The Roth 401(k) seems to be cause more confusion than squirrel in a four-way intersection. So let's get started!
It used to be that you would start a job in the workforce (sometimes after graduating college, sometimes not) and stay there for the next 30-40 years. You'd then retire high on the hog with a decent pension and a monthly social security check.
The sheer number of retirement accounts can make anyone's head spin. Once you've opened a specific type of account -- for instance a traditional 401(k) -- it's tempting to just figure you're set. But with more and more employers now offering a Roth 401(k) as well, it's smart to take a step back and consider the potential benefits of each.
It's been a rough winter for most of the country. And, if you think Mother Nature hits hard, just wait a few weeks until Uncle Sam gets a crack at us.
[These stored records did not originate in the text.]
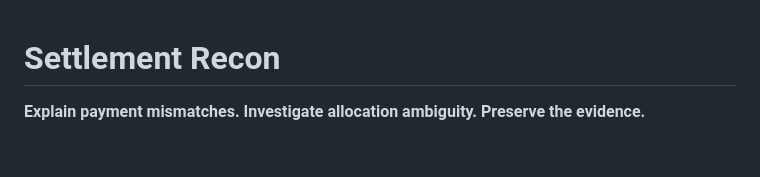
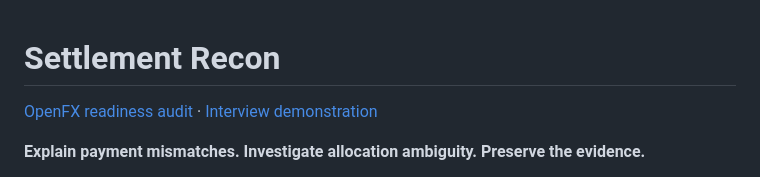
Before and after one commit to 9059Rohith/settlement-recon, a Markdown page: README.md, the part around the change. Rendered like a GitHub page; blank space fills up the shorter version.

Commit message:
Publish verified interview audit and proposed CI hardening

```diff
--- a/README.md
+++ b/README.md
@@ -1,4 +1,6 @@
 # Settlement Recon
+
+[OpenFX readiness audit](docs/openfx-interview-readiness.md) · [Interview demonstration](docs/interview.md)
 
 **Explain payment mismatches. Investigate allocation ambiguity. Preserve the evidence.**
 
```
Also changed, not shown: docs/interview.md (+26 -1 lines), docs/openfx-interview-readiness.md (added, +176 -0 lines), docs/openfx-jd-coverage.md (+12 -8 lines), evidence/interview-audit-1440-20261105.png (added), evidence/interview-audit-390-20261105.png (added), 7 other files.
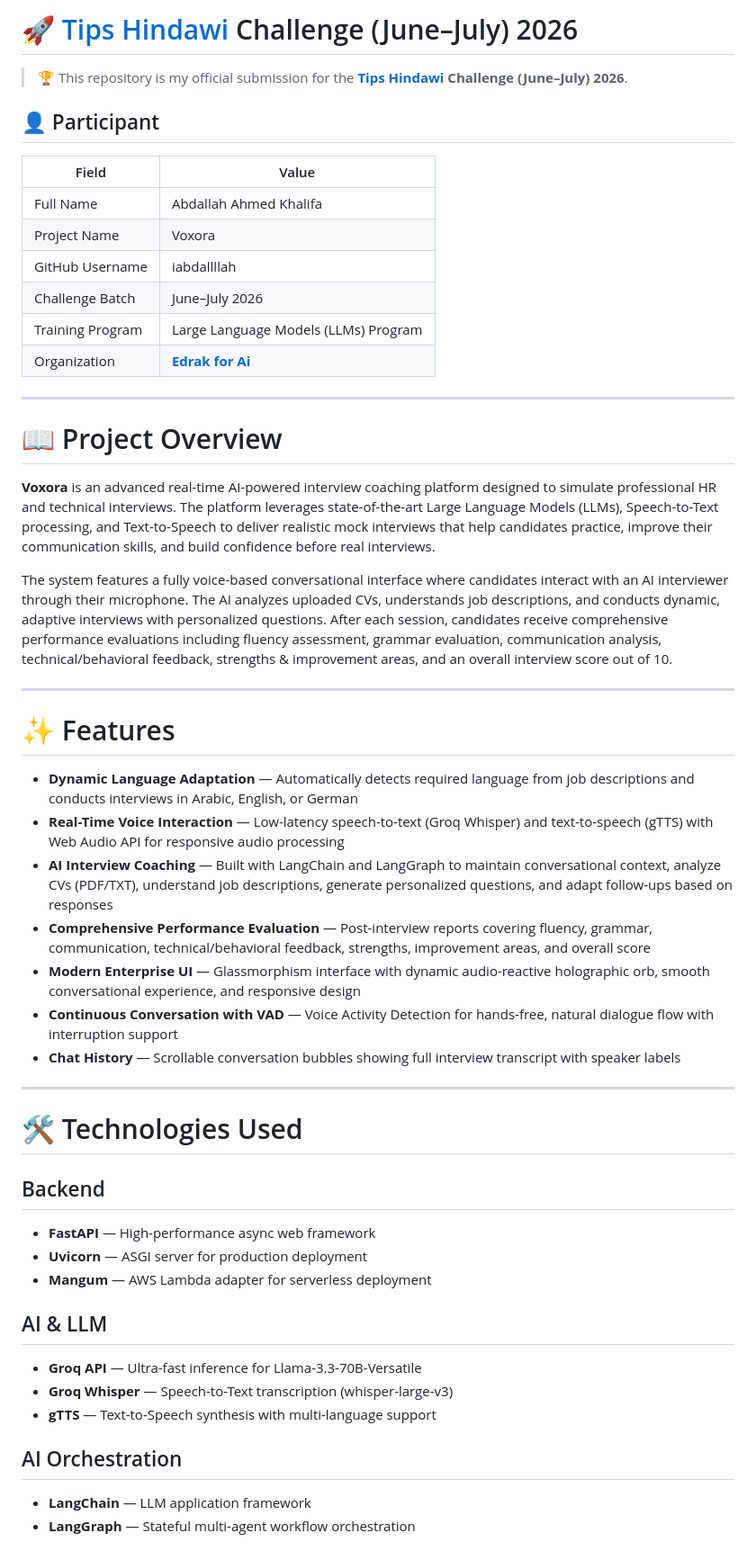
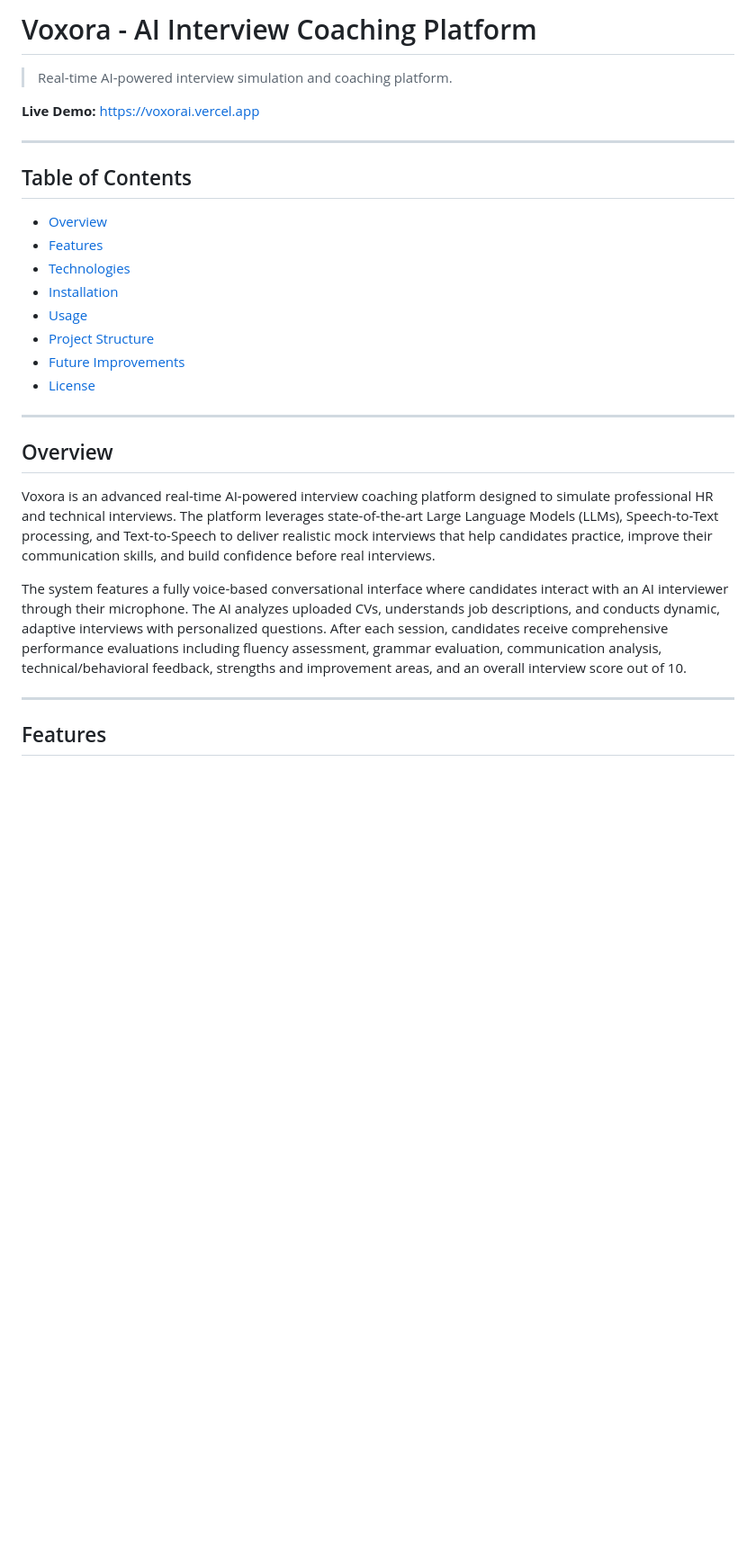
Before and after one commit to Iabdallllah/AI_Interviewer, a Markdown page: README.md, the part around one of its changes. Shown at 90% size. GitHub-like rendering; blank space fills up the shorter version.

```diff
--- a/README.md
+++ b/README.md
@@ -1,53 +1,31 @@
-# 🚀 [Tips Hindawi](https://www.tipshindawi.com/) Challenge (June–July) 2026
+# Voxora - AI Interview Coaching Platform
 
-> 🏆 This repository is my official submission for the [ **Tips Hindawi** ](https://www.tipshindawi.com/) **Challenge (June–July) 2026**.
+> Real-time AI-powered interview simulation and coaching platform.
 
-## 👤 Participant
-
-| Field            | Value                                |
-| ---------------- | ------------------------------------ |
-| Full Name        | Abdallah Ahmed Khalifa               |
-| Project Name     | Voxora                               |
-| GitHub Username  | iabdallllah                          |
-| Challenge Batch  | June–July 2026                       |
-| Training Program | Large Language Models (LLMs) Program |
-| Organization     | [**Edrak for Ai**](https://edrak4ai.com/en)                         |
+**Live Demo:** [https://voxorai.vercel.app](https://voxorai.vercel.app)
 
 ---
 
-# 📖 Project Overview
+## Table of Contents
 
-**Voxora** is an advanced real-time AI-powered interview coaching platform designed to simulate professional HR and technical interviews. The platform leverages state-of-the-art Large Language Models (LLMs), Speech-to-Text processing, and Text-to-Speech to deliver realistic mock interviews that help candidates practice, improve their communication skills, and build confidence before real interviews.
-
-The system features a fully voice-based conversational interface where candidates interact with an AI interviewer through their microphone. The AI analyzes uploaded CVs, understands job descriptions, and conducts dynamic, adaptive interviews with personalized questions. After each session, candidates receive comprehensive performance evaluations including fluency assessment, grammar evaluation, communication analysis, technical/behavioral feedback, strengths & improvement areas, and an overall interview score out of 10.
+- [Overview](#overview)
+- [Features](#features)
+- [Technologies](#technologies)
+- [Installation](#installation)
+- [Usage](#usage)
+- [Project Structure](#project-structure)
+- [Future Improvements](#future-improvements)
+- [License](#license)
 
 ---
 
-# ✨ Features
+## Overview
 
-* **Dynamic Language Adaptation** — Automatically detects required language from job descriptions and conducts interviews in Arabic, English, or German
-* **Real-Time Voice Interaction** — Low-latency speech-to-text (Groq Whisper) and text-to-speech (gTTS) with Web Audio API for responsive audio processing
-* **AI Interview Coaching** — Built with LangChain and LangGraph to maintain conversational context, analyze CVs (PDF/TXT), understand job descriptions, generate personalized questions, and adapt follow-ups based on responses
-* **Comprehensive Performance Evaluation** — Post-interview reports covering fluency, grammar, communication, technical/behavioral feedback, strengths, improvement areas, and overall score
-* **Modern Enterprise UI** — Glassmorphism interface with dynamic audio-reactive holographic orb, smooth conversational experience, and responsive design
-* **Continuous Conversation with VAD** — Voice Activity Detection for hands-free, natural dialogue flow with interruption support
-* **Chat History** — Scrollable conversation bubbles showing full interview transcript with speaker labels
+Voxora is an advanced real-time AI-powered interview coaching platform designed to simulate professional HR and technical interviews. The platform leverages state-of-the-art Large Language Models (LLMs), Speech-to-Text processing, and Text-to-Speech to deliver realistic mock interviews that help candidates practice, improve their communication skills, and build confidence before real interviews.
+
+The system features a fully voice-based conversational interface where candidates interact with an AI interviewer through their microphone. The AI analyzes uploaded CVs, understands job descriptions, and conducts dynamic, adaptive interviews with personalized questions. After each session, candidates receive comprehensive performance evaluations including fluency assessment, grammar evaluation, communication analysis, technical/behavioral feedback, strengths and improvement areas, and an overall interview score out of 10.
 
 ---
 
-# 🛠️ Technologies Used
+## Features
 
-## Backend
-* **FastAPI** — High-performance async web framework
-* **Uvicorn** — ASGI server for production deployment
-* **Mangum** — AWS Lambda adapter for serverless deployment
-
-## AI & LLM
-* **Groq API** — Ultra-fast inference for Llama-3.3-70B-Versatile
-* **Groq Whisper** — Speech-to-Text transcription (whisper-large-v3)
-* **gTTS** — Text-to-Speech synthesis with multi-language support
-
-## AI Orchestration
-* **LangChain** — LLM application framework
-* **LangGraph** — Stateful multi-agent workflow orchestration
-
```
Also changed, not shown: other parts of README.md (+101 -68 lines).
Many people shy away from New Year's resolutions, but setting concrete goals for 2014 can be the start of making some truly positive changes in your life.
With final holiday preparations looming, the last thing anyone wants to think about is next April's tax bill. But if you're over 70-and-a-half and have any tax-deferred retirement accounts (like an IRA), you'd better put down the wrapping paper and listen up.
Because calculating required minimum distributions can be fairly complicated, especially the first time out, you may want to give yourself the gift of a session with a financial planner for your 70th birthday -- or sooner, if possible.
"Can my spouse take money out of his/her 401K before or during our divorce?"...